The roots of the Cornell program reach back almost 100 years, to Henry Asmus, the schools “first professor of horseshoeing.” Asmus’ line of succession is a distinguished one, including farriers such as Gene Layton, Harold Mauer, Marshall “Buster” Conklin and the school’s current resident farrier, Michael J. Wildenstein.
The program has changed over the years. When it was founded, horses still played an important role in transportation and a vital one in agriculture. Graduates of the school’s veterinary program were expected to spend a considerable part of their practice treating horses. The farriery shop at the university once held more than a score of anvils and forges where vet students developed trimming and therapeutic horseshoeing skills under the watchful and demanding eyes of Cornell’s resident farriers.

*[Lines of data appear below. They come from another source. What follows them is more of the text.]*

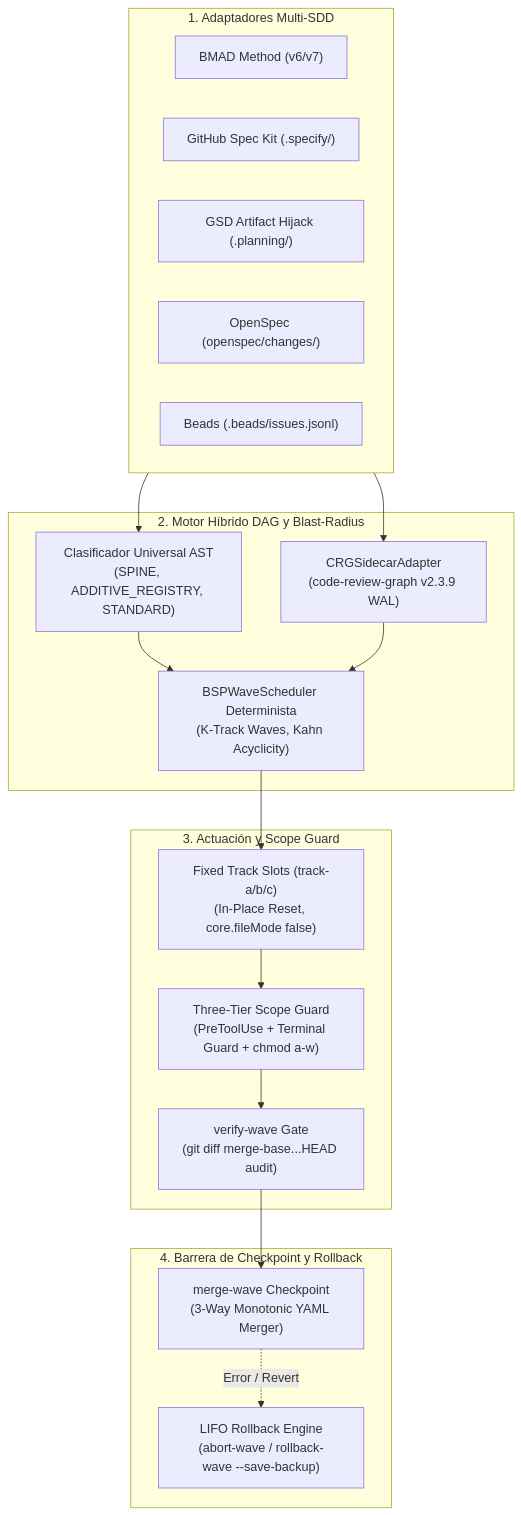
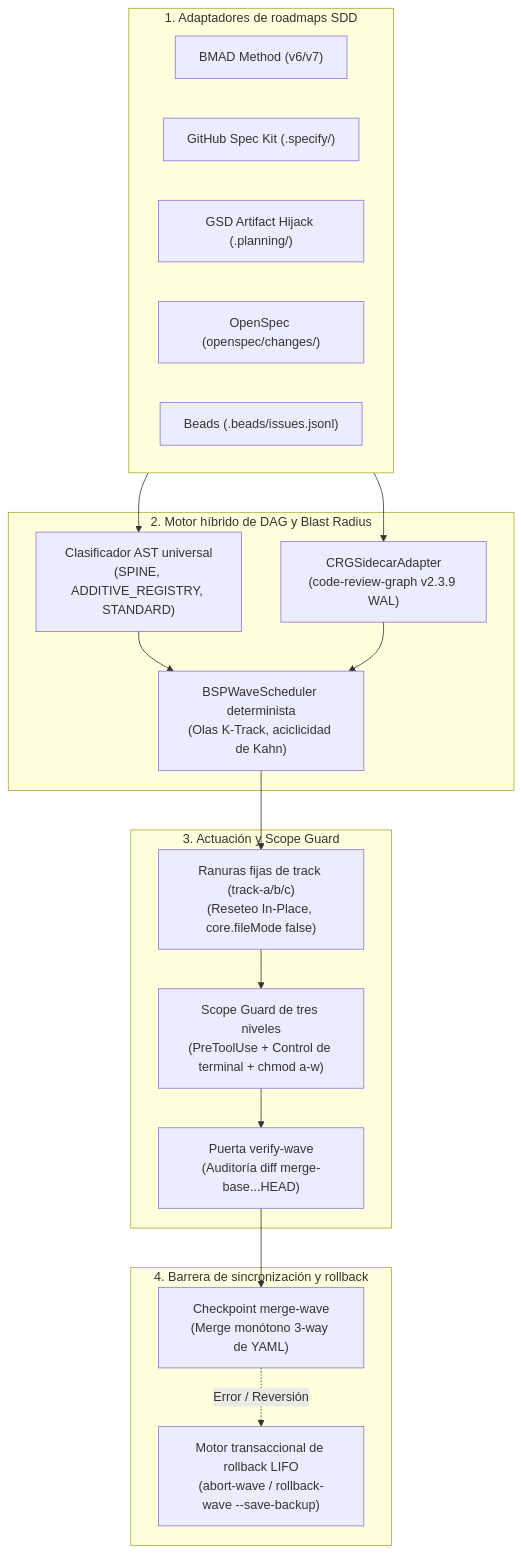
Before and after one commit to stopActingSoSmall/sdd-parallel: the second of 2 diagrams in docs/i18n/es/README.md, drawn with Mermaid. The commit also changed other lines of this file and 5 other files, not shown here.

````diff
--- a/docs/i18n/es/README.md
+++ b/docs/i18n/es/README.md
@@ -157,34 +248,34 @@
 ```mermaid
 flowchart TD
-    subgraph Inputs["1. Adaptadores Multi-SDD"]
+    subgraph Inputs["1. Adaptadores de roadmaps SDD"]
         BMAD["BMAD Method (v6/v7)"]
         SpecKit["GitHub Spec Kit (.specify/)"]
         GSD["GSD Artifact Hijack (.planning/)"]
         OpenSpec["OpenSpec (openspec/changes/)"]
         Beads["Beads (.beads/issues.jsonl)"]
     end
 
-    subgraph Engine["2. Motor Híbrido DAG y Blast-Radius"]
-        AST["Clasificador Universal AST\n(SPINE, ADDITIVE_REGISTRY, STANDARD)"]
+    subgraph Engine["2. Motor híbrido de DAG y Blast Radius"]
+        AST["Clasificador AST universal\n(SPINE, ADDITIVE_REGISTRY, STANDARD)"]
         CRG["CRGSidecarAdapter\n(code-review-graph v2.3.9 WAL)"]
-        BSP["BSPWaveScheduler Determinista\n(K-Track Waves, Kahn Acyclicity)"]
+        BSP["BSPWaveScheduler determinista\n(Olas K-Track, aciclicidad de Kahn)"]
     end
 
     subgraph Actuation["3. Actuación y Scope Guard"]
-        Slots["Fixed Track Slots (track-a/b/c)\n(In-Place Reset, core.fileMode false)"]
-        Guard["Three-Tier Scope Guard\n(PreToolUse + Terminal Guard + chmod a-w)"]
-        Verify["verify-wave Gate\n(git diff merge-base...HEAD audit)"]
+        Slots["Ranuras fijas de track (track-a/b/c)\n(Reseteo In-Place, core.fileMode false)"]
+        Guard["Scope Guard de tres niveles\n(PreToolUse + Control de terminal + chmod a-w)"]
+        Verify["Puerta verify-wave\n(Auditoría diff merge-base...HEAD)"]
     end
 
-    subgraph Barrier["4. Barrera de Checkpoint y Rollback"]
-        Merge["merge-wave Checkpoint\n(3-Way Monotonic YAML Merger)"]
-        Rollback["LIFO Rollback Engine\n(abort-wave / rollback-wave --save-backup)"]
+    subgraph Barrier["4. Barrera de sincronización y rollback"]
+        Merge["Checkpoint merge-wave\n(Merge monótono 3-way de YAML)"]
+        Rollback["Motor transaccional de rollback LIFO\n(abort-wave / rollback-wave --save-backup)"]
     end
 
     Inputs --> AST & CRG
     AST & CRG --> BSP
     BSP --> Slots
     Slots --> Guard --> Verify
     Verify --> Merge
-    Merge -. Error / Revert .-> Rollback
+    Merge -. Error / Reversión .-> Rollback
 ```
````
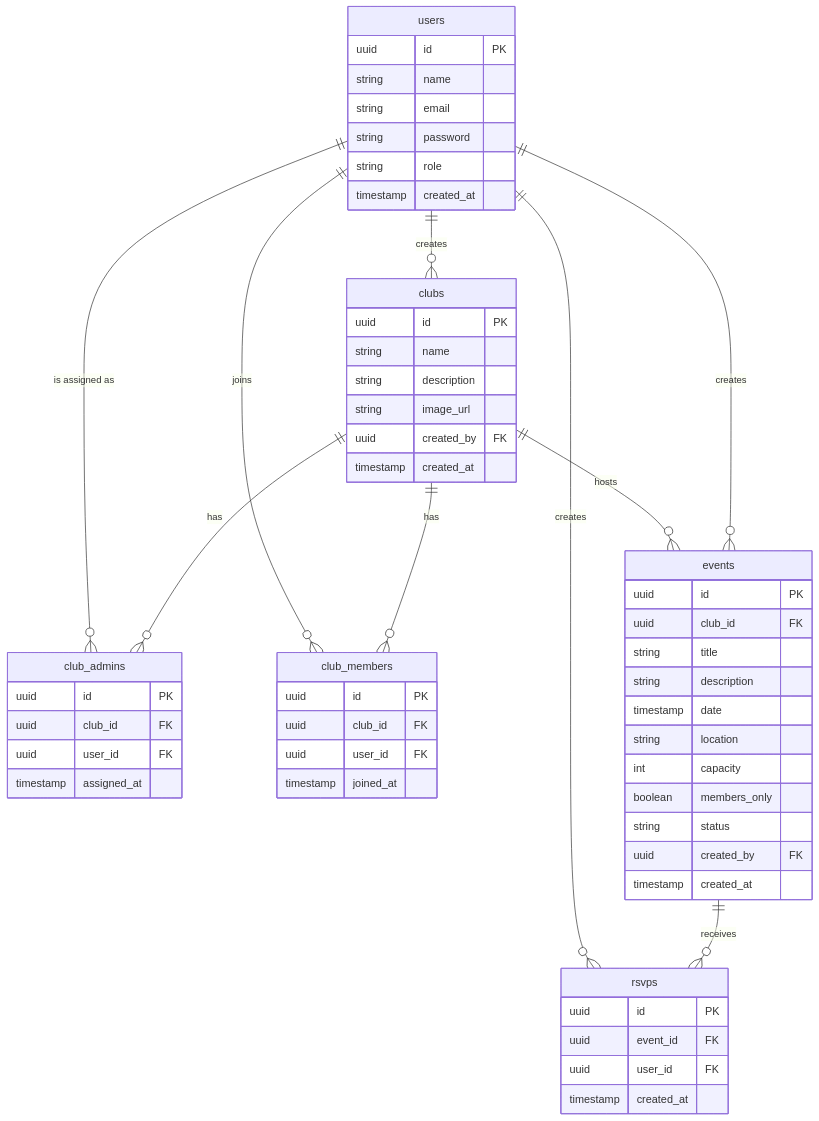
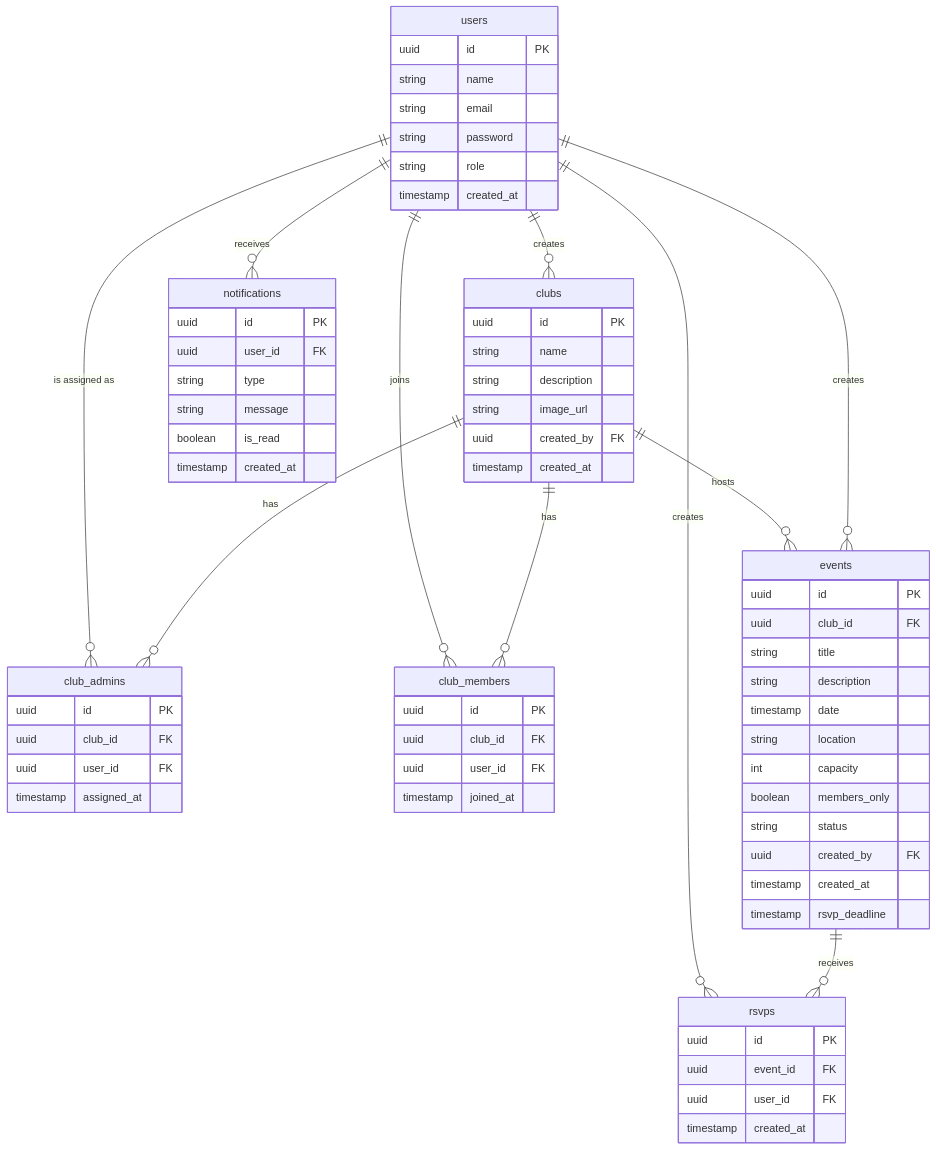
The diagram in docs/er-diagram.md (ehab177ehab/University-Club-Management-Portal), drawn with Mermaid before and after one commit. The commit also changed 1 other file, not shown here.

Commit message:
more schema.sql + er.diagram update

````diff
--- a/docs/er-diagram.md
+++ b/docs/er-diagram.md
@@ -4,60 +4,71 @@
 ```mermaid
 erDiagram
   users {
     uuid id PK
     string name
     string email
     string password
     string role
     timestamp created_at
   }
   clubs {
     uuid id PK
     string name
     string description
     string image_url
     uuid created_by FK
     timestamp created_at
   }
   club_admins {
     uuid id PK
     uuid club_id FK
     uuid user_id FK
     timestamp assigned_at
   }
   club_members {
     uuid id PK
     uuid club_id FK
     uuid user_id FK
     timestamp joined_at
   }
   events {
     uuid id PK
     uuid club_id FK
     string title
     string description
     timestamp date
     string location
     int capacity
     boolean members_only
     string status
     uuid created_by FK
     timestamp created_at
+    timestamp rsvp_deadline
   }
   rsvps {
     uuid id PK
     uuid event_id FK
     uuid user_id FK
     timestamp created_at
   }
+
+  notifications {
+  uuid id PK
+  uuid user_id FK
+  string type
+  string message
+  boolean is_read
+  timestamp created_at
+}
 
   users ||--o{ club_admins : "is assigned as"
   clubs ||--o{ club_admins : "has"
   users ||--o{ club_members : "joins"
   clubs ||--o{ club_members : "has"
   clubs ||--o{ events : "hosts"
   users ||--o{ rsvps : "creates"
   events ||--o{ rsvps : "receives"
   users ||--o{ clubs : "creates"
   users ||--o{ events : "creates"
+  users ||--o{ notifications : "receives"
 ```
````
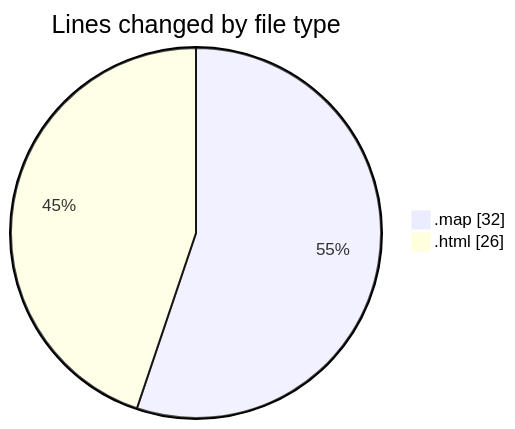
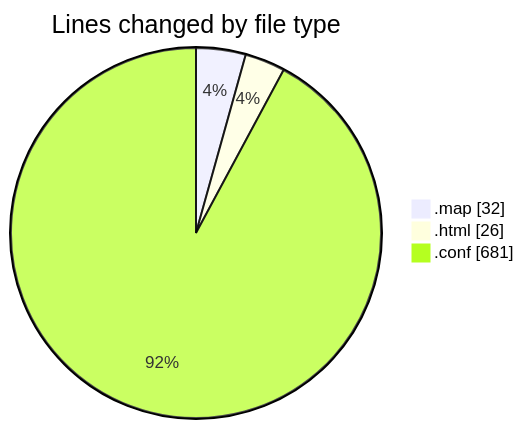
The first of 2 diagrams in 2025-03-19/energis/README.md (LanceThiago/code-tracking), drawn with Mermaid before and after one commit. The commit also changed other lines of this file and 1 other file, not shown here.

````diff
--- a/2025-03-19/energis/README.md
+++ b/2025-03-19/energis/README.md
@@ -21,6 +22,7 @@
 ```mermaid
 pie showData
 title Lines changed by file type
 ".map" : 32
 ".html" : 26
+".conf" : 681
 ```
````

The campus shop is considerably smaller today, reflecting the changing role of the horse in modern society. But the program and its directors have continued the tradition of teaching the lore of the craft as well as conducting new research and developing innovative methods and techniques to improve the science of hoof care.
The Cornell program also carefully nurtures the education of the students who are skilled enough as well as fortunate enough to…